**What is needed**
Each record that follows is to be reproduced character for character, pictures excepted.

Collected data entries
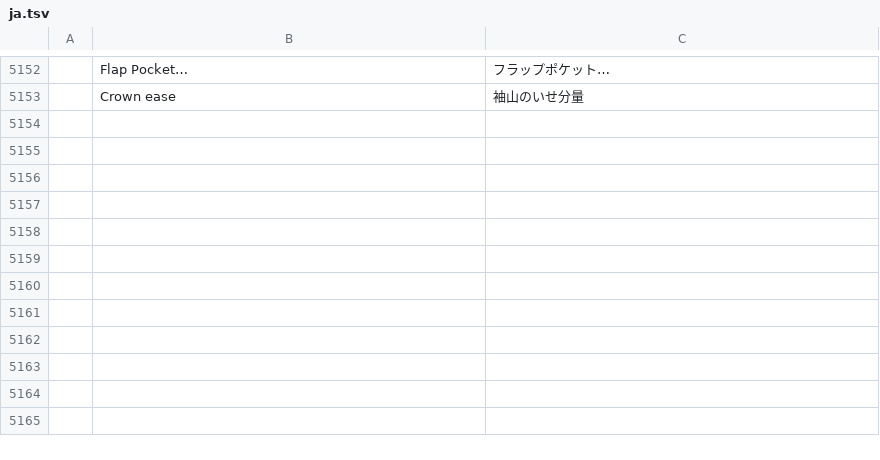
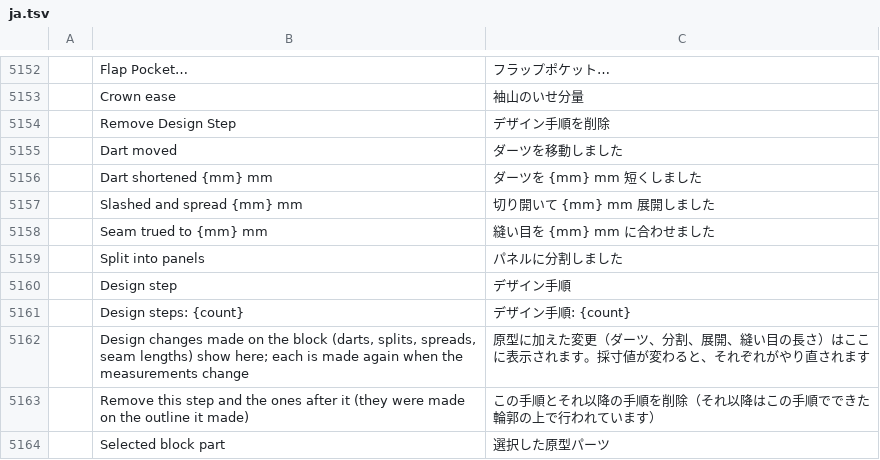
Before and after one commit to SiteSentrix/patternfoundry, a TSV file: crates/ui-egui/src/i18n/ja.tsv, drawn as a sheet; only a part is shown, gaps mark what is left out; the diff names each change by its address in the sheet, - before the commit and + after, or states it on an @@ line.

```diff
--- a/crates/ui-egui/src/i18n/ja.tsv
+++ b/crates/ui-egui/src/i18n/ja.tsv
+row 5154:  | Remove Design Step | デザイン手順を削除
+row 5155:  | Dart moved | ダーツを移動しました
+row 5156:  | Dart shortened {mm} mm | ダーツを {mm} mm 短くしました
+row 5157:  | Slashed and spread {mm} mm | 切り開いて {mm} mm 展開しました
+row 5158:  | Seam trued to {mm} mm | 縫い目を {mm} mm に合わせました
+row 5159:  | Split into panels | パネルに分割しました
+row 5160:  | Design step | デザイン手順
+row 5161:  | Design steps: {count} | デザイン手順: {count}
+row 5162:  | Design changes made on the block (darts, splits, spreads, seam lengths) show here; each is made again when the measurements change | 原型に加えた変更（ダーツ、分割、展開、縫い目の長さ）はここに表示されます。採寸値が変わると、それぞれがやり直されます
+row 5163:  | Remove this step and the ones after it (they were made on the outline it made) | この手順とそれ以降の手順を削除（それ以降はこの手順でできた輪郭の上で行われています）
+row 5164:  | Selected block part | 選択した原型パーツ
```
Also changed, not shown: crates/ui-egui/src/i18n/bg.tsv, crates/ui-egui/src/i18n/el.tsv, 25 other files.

**Solution to this problem**
Before and after one commit to SiteSentrix/patternfoundry, a TSV file: crates/ui-egui/src/i18n/ja.tsv, drawn as a sheet; only a part is shown, gaps mark what is left out; the diff names each change by its address in the sheet, - before the commit and + after, or states it on an @@ line.

```diff
--- a/crates/ui-egui/src/i18n/ja.tsv
+++ b/crates/ui-egui/src/i18n/ja.tsv
+row 5154:  | Remove Design Step | デザイン手順を削除
+row 5155:  | Dart moved | ダーツを移動しました
+row 5156:  | Dart shortened {mm} mm | ダーツを {mm} mm 短くしました
+row 5157:  | Slashed and spread {mm} mm | 切り開いて {mm} mm 展開しました
+row 5158:  | Seam trued to {mm} mm | 縫い目を {mm} mm に合わせました
+row 5159:  | Split into panels | パネルに分割しました
+row 5160:  | Design step | デザイン手順
+row 5161:  | Design steps: {count} | デザイン手順: {count}
+row 5162:  | Design changes made on the block (darts, splits, spreads, seam lengths) show here; each is made again when the measurements change | 原型に加えた変更（ダーツ、分割、展開、縫い目の長さ）はここに表示されます。採寸値が変わると、それぞれがやり直されます
+row 5163:  | Remove this step and the ones after it (they were made on the outline it made) | この手順とそれ以降の手順を削除（それ以降はこの手順でできた輪郭の上で行われています）
+row 5164:  | Selected block part | 選択した原型パーツ
```
Also changed, not shown: crates/ui-egui/src/i18n/bg.tsv, crates/ui-egui/src/i18n/el.tsv, 25 other files.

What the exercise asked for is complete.